- DATA IN THIS EXERCISE -
=== Begin Enclosure ===

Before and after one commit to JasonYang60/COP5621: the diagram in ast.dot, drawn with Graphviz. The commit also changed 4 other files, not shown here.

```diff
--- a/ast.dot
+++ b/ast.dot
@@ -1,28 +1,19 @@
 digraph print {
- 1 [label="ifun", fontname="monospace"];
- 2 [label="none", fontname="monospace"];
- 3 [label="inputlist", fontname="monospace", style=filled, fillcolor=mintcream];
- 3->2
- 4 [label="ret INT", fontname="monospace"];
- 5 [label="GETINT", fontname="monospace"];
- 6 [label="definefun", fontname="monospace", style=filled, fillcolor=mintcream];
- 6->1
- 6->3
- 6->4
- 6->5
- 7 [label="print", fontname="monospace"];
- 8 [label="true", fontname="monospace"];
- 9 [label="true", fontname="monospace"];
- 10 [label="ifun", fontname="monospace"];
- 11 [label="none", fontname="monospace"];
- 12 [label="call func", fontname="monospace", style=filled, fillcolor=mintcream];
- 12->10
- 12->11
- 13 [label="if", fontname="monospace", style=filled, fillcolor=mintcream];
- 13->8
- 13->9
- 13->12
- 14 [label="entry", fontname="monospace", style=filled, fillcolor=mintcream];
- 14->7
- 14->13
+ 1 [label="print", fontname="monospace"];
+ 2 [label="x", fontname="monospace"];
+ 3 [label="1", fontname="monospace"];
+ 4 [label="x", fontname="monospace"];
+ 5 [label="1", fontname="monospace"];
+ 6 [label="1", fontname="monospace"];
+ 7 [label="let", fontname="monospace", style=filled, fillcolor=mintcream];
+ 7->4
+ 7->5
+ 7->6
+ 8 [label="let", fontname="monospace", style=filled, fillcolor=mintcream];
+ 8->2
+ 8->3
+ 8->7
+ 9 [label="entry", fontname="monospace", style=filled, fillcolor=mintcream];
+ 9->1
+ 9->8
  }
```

=== End Enclosure ===

For each line in the material above that contains the string "entry", make a copy.

- 14 [label="entry", fontname="monospace", style=filled, fillcolor=mintcream];
+ 9 [label="entry", fontname="monospace", style=filled, fillcolor=mintcream];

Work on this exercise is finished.